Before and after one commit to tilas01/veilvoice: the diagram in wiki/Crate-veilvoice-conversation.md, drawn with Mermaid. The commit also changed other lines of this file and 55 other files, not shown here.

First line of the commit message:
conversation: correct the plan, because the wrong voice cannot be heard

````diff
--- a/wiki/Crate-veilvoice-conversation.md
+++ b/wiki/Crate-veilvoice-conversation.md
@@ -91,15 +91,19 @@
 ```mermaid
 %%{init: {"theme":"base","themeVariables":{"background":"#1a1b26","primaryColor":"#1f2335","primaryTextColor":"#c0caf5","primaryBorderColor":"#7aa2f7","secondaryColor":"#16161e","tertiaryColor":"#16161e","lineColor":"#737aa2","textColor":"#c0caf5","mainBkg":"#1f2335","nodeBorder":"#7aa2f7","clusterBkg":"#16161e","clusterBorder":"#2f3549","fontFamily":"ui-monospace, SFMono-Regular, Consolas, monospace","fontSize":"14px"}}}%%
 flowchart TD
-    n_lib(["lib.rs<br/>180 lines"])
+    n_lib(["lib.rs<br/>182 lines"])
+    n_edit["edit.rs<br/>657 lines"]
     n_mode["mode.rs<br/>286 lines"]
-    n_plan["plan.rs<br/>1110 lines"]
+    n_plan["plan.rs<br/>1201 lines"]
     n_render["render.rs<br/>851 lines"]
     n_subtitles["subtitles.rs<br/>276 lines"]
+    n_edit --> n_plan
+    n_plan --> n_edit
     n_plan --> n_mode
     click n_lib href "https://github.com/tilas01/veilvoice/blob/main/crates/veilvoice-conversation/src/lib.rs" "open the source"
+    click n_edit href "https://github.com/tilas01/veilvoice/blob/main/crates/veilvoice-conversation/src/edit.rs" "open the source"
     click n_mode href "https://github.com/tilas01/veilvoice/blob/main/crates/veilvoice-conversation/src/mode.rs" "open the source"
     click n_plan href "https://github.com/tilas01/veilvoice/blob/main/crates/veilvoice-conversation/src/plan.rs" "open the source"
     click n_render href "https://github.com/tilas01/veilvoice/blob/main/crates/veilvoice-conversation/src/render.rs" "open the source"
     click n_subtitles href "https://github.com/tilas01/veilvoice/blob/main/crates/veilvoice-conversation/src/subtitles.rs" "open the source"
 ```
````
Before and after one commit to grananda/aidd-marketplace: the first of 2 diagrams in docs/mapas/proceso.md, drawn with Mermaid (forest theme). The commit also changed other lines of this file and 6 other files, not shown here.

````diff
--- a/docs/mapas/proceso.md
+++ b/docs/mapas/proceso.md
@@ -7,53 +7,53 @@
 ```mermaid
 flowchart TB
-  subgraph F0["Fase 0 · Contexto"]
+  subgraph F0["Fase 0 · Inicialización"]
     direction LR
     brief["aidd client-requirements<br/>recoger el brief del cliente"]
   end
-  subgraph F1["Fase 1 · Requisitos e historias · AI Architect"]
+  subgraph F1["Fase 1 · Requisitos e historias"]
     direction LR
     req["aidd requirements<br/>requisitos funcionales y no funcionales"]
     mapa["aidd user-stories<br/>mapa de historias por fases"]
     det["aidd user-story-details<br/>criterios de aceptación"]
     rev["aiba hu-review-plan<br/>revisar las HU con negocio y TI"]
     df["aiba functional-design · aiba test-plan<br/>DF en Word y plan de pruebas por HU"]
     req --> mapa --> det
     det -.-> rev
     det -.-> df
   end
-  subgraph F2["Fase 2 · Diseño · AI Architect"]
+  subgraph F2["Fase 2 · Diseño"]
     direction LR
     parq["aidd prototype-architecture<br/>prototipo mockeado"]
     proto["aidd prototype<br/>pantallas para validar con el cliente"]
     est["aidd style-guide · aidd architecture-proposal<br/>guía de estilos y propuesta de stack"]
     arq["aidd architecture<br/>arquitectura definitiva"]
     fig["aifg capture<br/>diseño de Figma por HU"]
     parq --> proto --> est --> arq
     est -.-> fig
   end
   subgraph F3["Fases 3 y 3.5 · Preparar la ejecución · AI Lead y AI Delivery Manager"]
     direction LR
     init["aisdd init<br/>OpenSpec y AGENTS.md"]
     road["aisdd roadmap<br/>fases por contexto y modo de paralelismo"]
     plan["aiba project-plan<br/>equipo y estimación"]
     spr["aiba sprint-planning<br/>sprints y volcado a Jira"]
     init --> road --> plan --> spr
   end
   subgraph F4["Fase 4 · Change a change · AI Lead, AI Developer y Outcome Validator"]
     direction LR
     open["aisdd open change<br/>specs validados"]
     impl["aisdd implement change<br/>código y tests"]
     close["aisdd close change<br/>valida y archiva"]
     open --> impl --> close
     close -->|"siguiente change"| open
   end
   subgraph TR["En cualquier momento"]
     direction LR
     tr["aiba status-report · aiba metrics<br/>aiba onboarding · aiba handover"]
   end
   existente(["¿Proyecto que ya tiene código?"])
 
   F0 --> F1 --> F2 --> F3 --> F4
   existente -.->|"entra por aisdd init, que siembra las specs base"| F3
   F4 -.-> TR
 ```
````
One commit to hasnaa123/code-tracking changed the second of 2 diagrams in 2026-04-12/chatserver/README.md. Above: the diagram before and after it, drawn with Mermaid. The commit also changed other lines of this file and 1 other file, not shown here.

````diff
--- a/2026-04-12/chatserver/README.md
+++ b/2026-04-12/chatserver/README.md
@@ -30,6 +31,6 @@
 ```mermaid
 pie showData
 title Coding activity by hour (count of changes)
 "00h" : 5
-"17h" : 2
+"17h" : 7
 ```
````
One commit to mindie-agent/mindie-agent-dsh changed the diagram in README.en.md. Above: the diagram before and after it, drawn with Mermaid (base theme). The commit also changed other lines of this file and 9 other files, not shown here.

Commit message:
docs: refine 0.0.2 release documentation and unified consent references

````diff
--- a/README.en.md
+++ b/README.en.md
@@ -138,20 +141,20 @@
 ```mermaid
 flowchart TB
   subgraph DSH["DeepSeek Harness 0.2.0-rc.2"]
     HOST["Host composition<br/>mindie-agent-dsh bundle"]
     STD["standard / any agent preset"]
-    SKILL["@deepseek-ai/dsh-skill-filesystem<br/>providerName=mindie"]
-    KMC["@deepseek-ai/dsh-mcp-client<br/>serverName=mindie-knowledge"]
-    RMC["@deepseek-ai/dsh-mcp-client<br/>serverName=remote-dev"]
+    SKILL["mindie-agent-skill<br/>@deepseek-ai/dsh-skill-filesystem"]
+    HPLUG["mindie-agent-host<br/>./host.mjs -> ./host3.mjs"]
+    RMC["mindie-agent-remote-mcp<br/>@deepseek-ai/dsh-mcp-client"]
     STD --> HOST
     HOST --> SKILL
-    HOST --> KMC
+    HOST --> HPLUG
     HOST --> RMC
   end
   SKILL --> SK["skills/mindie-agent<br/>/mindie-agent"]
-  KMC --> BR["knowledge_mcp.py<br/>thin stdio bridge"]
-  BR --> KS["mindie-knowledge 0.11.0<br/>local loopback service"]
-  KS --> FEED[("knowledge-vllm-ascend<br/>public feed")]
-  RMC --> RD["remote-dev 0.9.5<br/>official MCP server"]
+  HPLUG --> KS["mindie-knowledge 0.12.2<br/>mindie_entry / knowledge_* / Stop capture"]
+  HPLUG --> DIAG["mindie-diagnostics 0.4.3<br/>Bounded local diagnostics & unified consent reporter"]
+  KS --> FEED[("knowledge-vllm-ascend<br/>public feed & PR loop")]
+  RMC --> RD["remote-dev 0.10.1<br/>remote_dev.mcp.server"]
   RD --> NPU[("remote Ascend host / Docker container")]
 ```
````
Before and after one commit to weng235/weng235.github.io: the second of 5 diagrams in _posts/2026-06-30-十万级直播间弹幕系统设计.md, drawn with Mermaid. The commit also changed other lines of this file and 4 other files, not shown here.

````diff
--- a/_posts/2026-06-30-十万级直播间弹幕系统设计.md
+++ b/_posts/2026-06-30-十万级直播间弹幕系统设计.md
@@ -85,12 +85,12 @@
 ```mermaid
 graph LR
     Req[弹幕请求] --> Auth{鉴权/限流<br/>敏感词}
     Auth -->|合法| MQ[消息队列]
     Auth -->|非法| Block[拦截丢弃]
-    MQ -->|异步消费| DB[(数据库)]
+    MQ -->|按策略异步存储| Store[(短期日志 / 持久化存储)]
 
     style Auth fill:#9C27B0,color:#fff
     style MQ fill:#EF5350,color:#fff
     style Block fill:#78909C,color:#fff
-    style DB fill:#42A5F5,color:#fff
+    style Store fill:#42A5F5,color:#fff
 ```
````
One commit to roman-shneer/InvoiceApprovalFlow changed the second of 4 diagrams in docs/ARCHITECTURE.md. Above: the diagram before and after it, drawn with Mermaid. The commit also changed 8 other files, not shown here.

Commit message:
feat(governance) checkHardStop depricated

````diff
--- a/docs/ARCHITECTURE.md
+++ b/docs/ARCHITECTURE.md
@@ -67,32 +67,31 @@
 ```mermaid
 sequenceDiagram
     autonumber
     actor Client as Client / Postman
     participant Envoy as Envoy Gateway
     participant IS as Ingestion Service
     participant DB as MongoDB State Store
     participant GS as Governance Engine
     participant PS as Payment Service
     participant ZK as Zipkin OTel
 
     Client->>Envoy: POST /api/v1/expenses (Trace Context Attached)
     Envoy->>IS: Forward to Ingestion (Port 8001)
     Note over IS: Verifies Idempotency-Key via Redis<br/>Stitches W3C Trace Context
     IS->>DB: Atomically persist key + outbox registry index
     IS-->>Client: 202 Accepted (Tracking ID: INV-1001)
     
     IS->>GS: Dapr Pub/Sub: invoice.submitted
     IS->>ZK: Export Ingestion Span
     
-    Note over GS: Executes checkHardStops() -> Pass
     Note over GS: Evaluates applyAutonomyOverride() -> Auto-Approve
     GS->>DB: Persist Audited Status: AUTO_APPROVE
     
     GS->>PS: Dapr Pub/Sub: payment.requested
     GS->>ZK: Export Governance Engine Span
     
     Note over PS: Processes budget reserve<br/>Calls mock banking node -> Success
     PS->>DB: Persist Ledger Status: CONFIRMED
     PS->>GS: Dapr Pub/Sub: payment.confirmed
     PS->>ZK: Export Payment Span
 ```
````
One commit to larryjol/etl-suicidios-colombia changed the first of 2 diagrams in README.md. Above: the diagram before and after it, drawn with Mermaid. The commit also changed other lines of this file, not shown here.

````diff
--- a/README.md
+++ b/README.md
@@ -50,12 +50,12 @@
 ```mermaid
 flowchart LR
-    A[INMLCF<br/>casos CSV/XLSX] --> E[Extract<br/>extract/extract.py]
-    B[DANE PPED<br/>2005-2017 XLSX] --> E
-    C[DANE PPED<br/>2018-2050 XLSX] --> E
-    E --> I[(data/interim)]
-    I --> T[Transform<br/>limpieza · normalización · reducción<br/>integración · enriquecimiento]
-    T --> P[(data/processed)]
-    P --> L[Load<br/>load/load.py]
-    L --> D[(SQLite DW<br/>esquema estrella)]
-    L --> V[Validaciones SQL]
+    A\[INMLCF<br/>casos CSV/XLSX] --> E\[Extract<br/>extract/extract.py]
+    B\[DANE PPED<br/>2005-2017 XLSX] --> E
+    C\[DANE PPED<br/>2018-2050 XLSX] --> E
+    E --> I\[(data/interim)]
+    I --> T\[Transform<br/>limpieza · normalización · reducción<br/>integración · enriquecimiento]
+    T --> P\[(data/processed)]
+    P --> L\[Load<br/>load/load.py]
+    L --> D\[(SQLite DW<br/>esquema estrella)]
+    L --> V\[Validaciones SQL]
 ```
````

________________________________________

Work instruction:
The answer must be the line containing "IS->>DB: Atomically persist" and every line after it to the end of the data, exactly as written.

Result:
     IS->>DB: Atomically persist key + outbox registry index
     IS-->>Client: 202 Accepted (Tracking ID: INV-1001)
     
     IS->>GS: Dapr Pub/Sub: invoice.submitted
     IS->>ZK: Export Ingestion Span
     
-    Note over GS: Executes checkHardStops() -> Pass
     Note over GS: Evaluates applyAutonomyOverride() -> Auto-Approve
     GS->>DB: Persist Audited Status: AUTO_APPROVE
     
     GS->>PS: Dapr Pub/Sub: payment.requested
     GS->>ZK: Export Governance Engine Span
     
     Note over PS: Processes budget reserve<br/>Calls mock banking node -> Success
     PS->>DB: Persist Ledger Status: CONFIRMED
     PS->>GS: Dapr Pub/Sub: payment.confirmed
     PS->>ZK: Export Payment Span
 ```
````
One commit to larryjol/etl-suicidios-colombia changed the first of 2 diagrams in README.md. Above: the diagram before and after it, drawn with Mermaid. The commit also changed other lines of this file, not shown here.

````diff
--- a/README.md
+++ b/README.md
@@ -50,12 +50,12 @@
 ```mermaid
 flowchart LR
-    A[INMLCF<br/>casos CSV/XLSX] --> E[Extract<br/>extract/extract.py]
-    B[DANE PPED<br/>2005-2017 XLSX] --> E
-    C[DANE PPED<br/>2018-2050 XLSX] --> E
-    E --> I[(data/interim)]
-    I --> T[Transform<br/>limpieza · normalización · reducción<br/>integración · enriquecimiento]
-    T --> P[(data/processed)]
-    P --> L[Load<br/>load/load.py]
-    L --> D[(SQLite DW<br/>esquema estrella)]
-    L --> V[Validaciones SQL]
+    A\[INMLCF<br/>casos CSV/XLSX] --> E\[Extract<br/>extract/extract.py]
+    B\[DANE PPED<br/>2005-2017 XLSX] --> E
+    C\[DANE PPED<br/>2018-2050 XLSX] --> E
+    E --> I\[(data/interim)]
+    I --> T\[Transform<br/>limpieza · normalización · reducción<br/>integración · enriquecimiento]
+    T --> P\[(data/processed)]
+    P --> L\[Load<br/>load/load.py]
+    L --> D\[(SQLite DW<br/>esquema estrella)]
+    L --> V\[Validaciones SQL]
 ```
````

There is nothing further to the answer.